by Z98 | June 26, 2014
Most of the developers already know this, but my current job is as an engineer working on firmware and software for the trigger system of the Large Hadron Collider (yes, the thing that discovered the Higgs boson). Triggers are basically filters that take in the raw data coming out of the LHC and whittle down the noise to figure out what data is worth keeping and what can be discarded. This is something of a necessity as one of the physics professors that I spoke to mentioned the LHC generates something like a terabyte of data a second when doing collisions. The work can get fairly complicated due to our use of FPGAs to process and transfer data from the detectors. Anyone who has ever worked with FPGAs generally know that the toolchains supporting them are, flaky and not the most user friendly. Quite frankly, debugging operating systems is considerably easier than doing the same with FPGA designs since if something is busted on the FPGA and you can't find the issue in simulation, your only choice is generally to break out an oscilliscope and pray that the issue can be found by examining whatever exposed test pins your hardware has. This of course assumes that the FPGA vendor's tools are not the cause of the bugs, something that has happened to me on a fairly regular occassion.
The particular family of FPGAs we work with are from Xilinx and we've been working on putting together some fairly complicated systems. To ease some of the work, some of the control logic for the hardware is in the form of software that runs on a soft-core processor implemented on the FPGA. Soft-core processors are basically processors that are not ASICs and come in the form of logic that can be mapped to an FPGA's technology. Xilinx provides a soft-core in the form of the Microblaze processor, which we use as a kind of master system to help deal with communicating and controlling the rest of the trigger logic on the FPGA. Programming the Microblaze can be done in C and Xilinx also provides the necessary compilers and libraries for this. That's all fine and well, but programming a Microblaze is very different than programming a desktop system. Microblaze programming falls firmly in embedded development and is more like programming a microcontroller. This means that certain assumptions break down and you need to be very careful about what you do, especially when it comes to memory usage. The amount of memory available to the Microblaze is very, very limited, which means attempts to allocate large chunks will fail. But because the Microblaze is basically a microcontroller, it does not really have the concept of memory protection either. If you write to a memory address, the processor will write to that address without a care in the world, even if that address is 0.
The particular issue I ran into was when I was in the process of refactoring some code. The original code was slapped together by some physicsts in order to get a system working as quickly as possible. Now the physicsts I work with are smart, there is no doubt about that, but they are not programmers. As a consequence, the code they turn out often has issues, something that they readily admit. In this particular instance, their code was attempting to allocate large buffers to hold messages being passed back and forth between the FPGAs. Except, the Microblaze did not actually have a big enough heap to fulfill the request and so malloc was returning 0. When I was first debugging the code, I noticed that the program would go off on a strange tangent after a certain number of messages were passed about.

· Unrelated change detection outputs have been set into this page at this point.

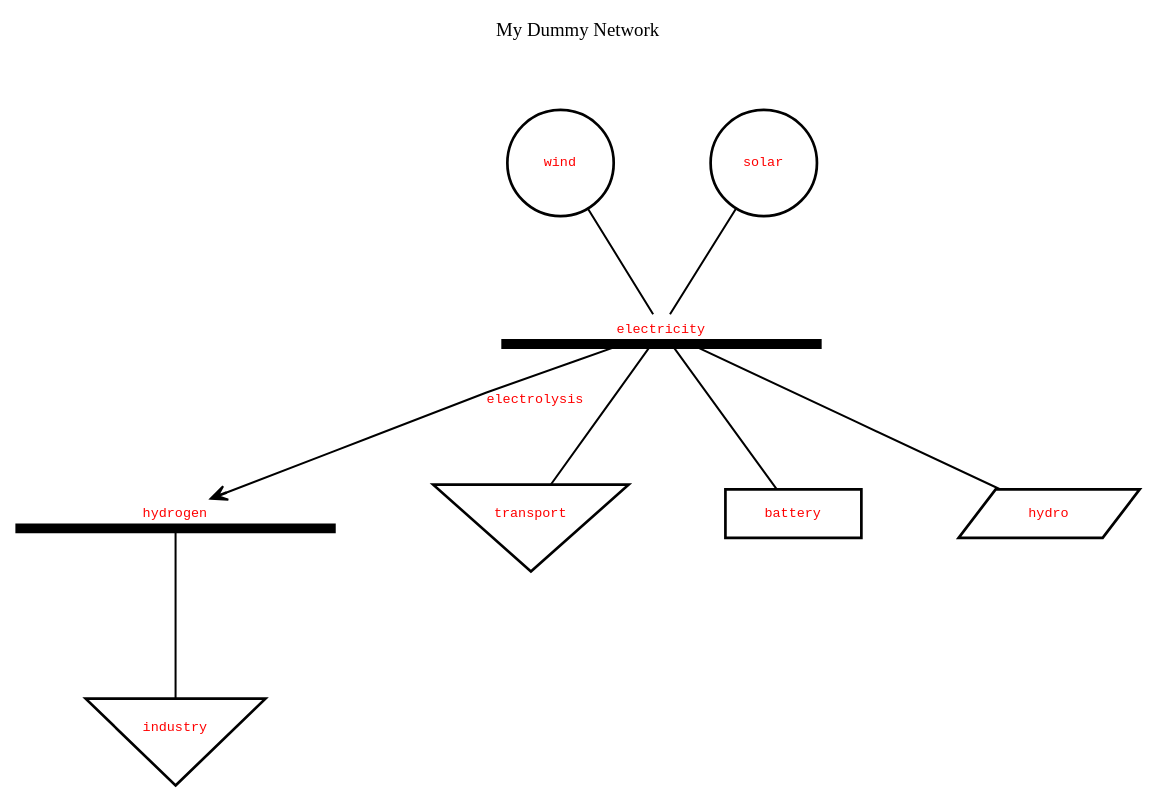
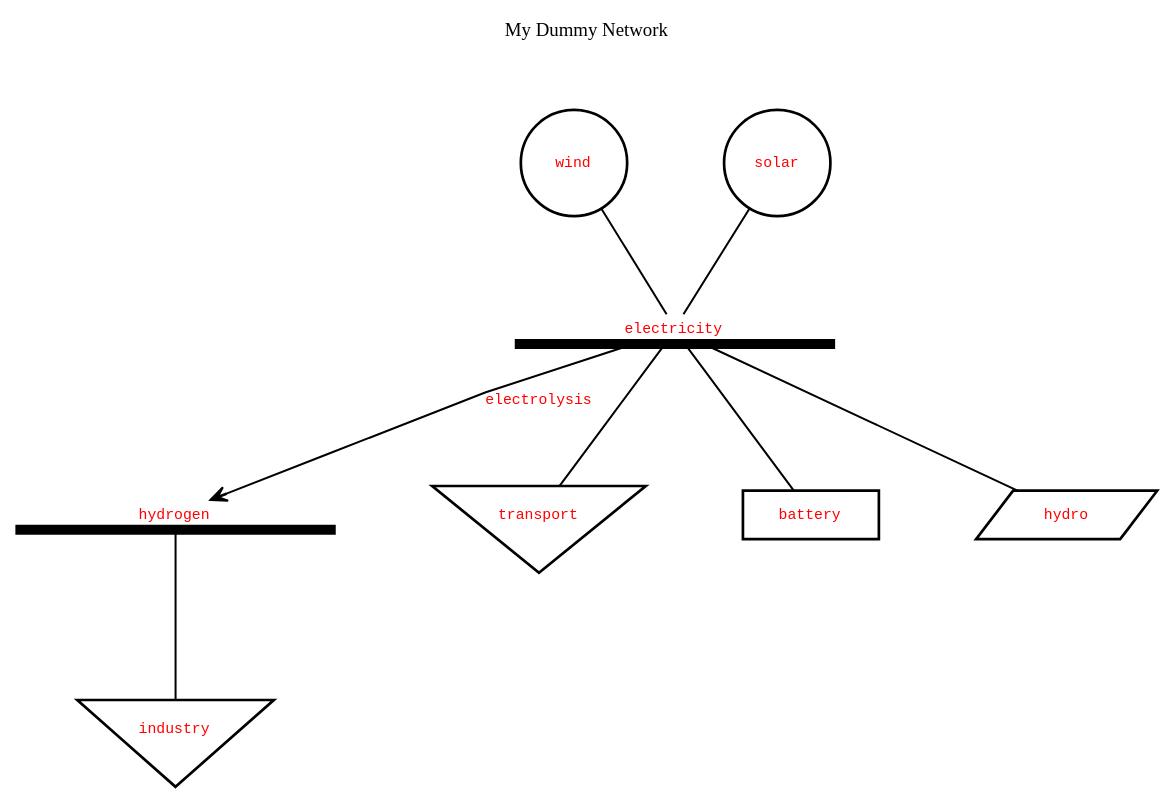
One commit to ricnogfer/pypsatopo changed the diagram in resources/topography.dot. Above: the diagram before and after it, drawn with Graphviz. The commit also changed 1 other file, not shown here.

Commit message:
Updated graphical example in the documentation

```diff
--- a/resources/topography.dot
+++ b/resources/topography.dot
@@ -1,162 +1,162 @@
 //
-// Generated by PyPSATopo version 1.1.3 (on the 2025/08/27 at 09:13:34) using the following parameters: 
+// Generated by PyPSATopo version 1.1.3 (on the 2025/08/27 at 09:26:42) using the following parameters: 
 //
 //    file_input=None
 //    focus=None
 //    neighbourhood=0
 //    bus_filter=None
 //    generator_filter=None
 //    load_filter=None
 //    store_filter=None
 //    storage_unit_filter=None
 //    link_filter=None
 //    line_filter=None
 //    carrier_filter=None
 //    negative_efficiency=True
 //    broken_missing=False
 //    carrier_color=None
 //    context=False
 //    file_output=topography.svg
 //    file_format=svg
 //    log=False
 //    log_info=False
 //    log_warning=False
 //
 
 digraph "My Dummy Network"
 {
    // digraph layout
    bgcolor = "white"
    labelloc = "t"
    label = "My Dummy Network
 
 
            "
    tooltip = "Network: My Dummy Network
 Buses: 2 (out of 2)
 Generators: 2 (out of 2)
 Loads: 2 (out of 2)
 Stores: 1 (out of 1)
 Storage units: 1 (out of 1)
 Links: 1 (out of 1)
 Lines: 0 (out of 0)
 Snapshots: 1"
    rankdir = "TB"
    ranksep = 1.00
    nodesep = 1.00
    splines = "polyline"
-   node [fontname = "Courier New", fontsize = 10.00]
-   edge [fontname = "Courier New", fontsize = 10.00]
+   node [fontname = "Courier New", fontsize = 11.00]
+   edge [fontname = "Courier New", fontsize = 11.00]
 
    // buses (2)
    "electricity (bus)" [label = <<font color = "red">electricity</font>>, tooltip = "Bus: electricity
 Carrier: AC
 Unit: 
 Generators: 2
 Loads: 1
 Stores: 1
 Storage units: 1
 Incoming links: 0
 Outgoing links: 1
 Lines: 0
 
 Power time series: N/A ", shape = "underline", width = 3.30, height = 0.30, style = "setlinewidth(7.30)", color = "black"]
    "hydrogen (bus)" [label = <<font color = "red">hydrogen</font>>, tooltip = "Bus: hydrogen
 Carrier: AC
 Unit: 
 Generators: 0
 Loads: 1
 Stores: 0
 Storage units: 0
 Incoming links: 1
 Outgoing links: 0
 Lines: 0
 
 Power time series: N/A ", shape = "underline", width = 3.30, height = 0.30, style = "setlinewidth(7.30)", color = "black"]
 
    // generators (2)
    "wind (generator)" [label = <<font color = "red">wind</font>>, tooltip = "Generator: wind
 Bus: electricity
 Carrier: 
 Extendable nominal power: False
 Nominal power: 0.00 
 Power set: 0.00 
 Efficiency: 1.00
 Capital cost: 0.00 currency/
 Marginal cost: 0.00 currency/h
 
 Optimised nominal power: 0.00 
 Power time series: N/A ", shape = "circle", width = 1.10, style = "setlinewidth(2.00)", color = "black"]   "wind (generator)" -> "electricity (bus)" [style = "setlinewidth(1.50)", color = "black", arrowhead = "none"]
    "solar (generator)" [label = <<font color = "red">solar</font>>, tooltip = "Generator: solar
 Bus: electricity
 Carrier: 
 Extendable nominal power: False
 Nominal power: 0.00 
 Power set: 0.00 
 Efficiency: 1.00
 Capital cost: 0.00 currency/
 Marginal cost: 0.00 currency/h
 
 Optimised nominal power: 0.00 
 Power time series: N/A ", shape = "circle", width = 1.10, style = "setlinewidth(2.00)", color = "black"]   "solar (generator)" -> "electricity (bus)" [style = "setlinewidth(1.50)", color = "black", arrowhead = "none"]
 
    // loads (2)
    "transport (load)" [label = <<font color = "red">transport</font>>, tooltip = "Load: transport
 Bus: electricity
 Carrier: 
 Power set: 0.00 ", shape = "invtriangle", width = 1.50, height = 1.20, style = "setlinewidth(2.00)", color = "black"]   "electricity (bus)" -> "transport (load)" [style = "setlinewidth(1.50)", color = "black", arrowhead = "none"]
    "industry (load)" [label = <<font color = "red">industry</font>>, tooltip = "Load: industry
 Bus: hydrogen
 Carrier: 
 Power set: 0.00 ", shape = "invtriangle", width = 1.50, height = 1.20, style = "setlinewidth(2.00)", color = "black"]   "hydrogen (bus)" -> "industry (load)" [style = "setlinewidth(1.50)", color = "black", arrowhead = "none"]
 
    // stores (1)
    "battery (store)" [label = <<font color = "red">battery</font>>, tooltip = "Store: battery
 Bus: electricity
 Carrier: 
 Extendable nominal energy: False
 Nominal energy: 0.00 h
 Power set: 0.00 
 Cyclic energy: False
 Capital cost: 0.00 currency/
 Marginal cost: 0.00 currency/h
 
 Optimised nominal energy: 0.00 h
 Energy time series: N/A h
 Power time series: N/A ", shape = "box", width = 1.40, style = "setlinewidth(2.00)", color = "black"]   "electricity (bus)" -> "battery (store)" [style = "setlinewidth(1.50)", color = "black", arrowhead = "none"]
 
    // storage units (1)
    "hydro (storage unit)" [label = <<font color = "red">hydro</font>>, tooltip = "Storage unit: hydro
 Bus: electricity
 Carrier: 
 Extendable nominal power: False
 Nominal power: 0.00 
 Power set: 0.00 
 Charge cyclic state: False
 Capital cost: 0.00 currency/
 Marginal cost: 0.00 currency/h
 
 Optimised nominal power: 0.00 
 Power time series: N/A ", shape = "parallelogram", width = 1.80, style = "setlinewidth(2.00)", color = "black"]   "electricity (bus)" -> "hydro (storage unit)" [style = "setlinewidth(1.50)", color = "black", arrowhead = "none"]
 
    // links (1)
    "electricity (bus)" -> "hydrogen (bus)" [label = <<font color = "red">electrolysis</font>>, tooltip = "Link: electrolysis
 From: electricity (bus0)
 To: hydrogen (bus1)
 Carrier: 
 Extendable nominal power: False
 Nominal power: 0.00 MW
 Efficiency: 1.00
 Capital cost: 0.00 currency/MW
 Marginal cost: 0.00 currency/MWh
 
 Optimised nominal power: 0.00 MW
 Power time series (p0): N/A MW
 Power time series (p1): N/A MW", style = "setlinewidth(1.50)", color = "black", arrowhead = "vee", arrowsize = 1.20]
 
    // multi-link trunks (0)
 
    // multi-link branches (0)
 
    // lines (0)
 }
```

Specifically, the flow of program execution would suddenly jump to seemingly random parts of the program. This made no sense whatsoever so I walked through the code, setting breakpoints to try and track the exact point the corruption happened. This eventually led me to the block of code that was responsible for putting newly received messages into the receive buffer, which suggested some sort of memory corruption. It was about then that I recalled that the allocation of the buffers had no error checking whatsoever so even if the malloc call failed, the program would proceed and treat the NULL value that was returned as a valid pointer and use that. I went back in and added the NULL return check, having the program exit if the error condition arose, and reran the program. Not surprisingly, the program terminated immediately upon startup. Walking through with breakpoints revealed that malloc was indeed returning NULL.
The consequence of using NULL as a memory address meant that every time data was put into the buffer, it would literally be writing into the .text region of the program where program instructions resided. Little wonder then that the program execution went so awry after enough of the program had been corrupted. Fixing the issue was fairly straightforward though it involved rewriting the entire message passing process. After that, the system worked reliably and I observed no performance degradation so I called it a day. Lesson of the day, check for return codes and error conditions. And to be frank, this isn't even the most frustrating issue I've dealt with so far.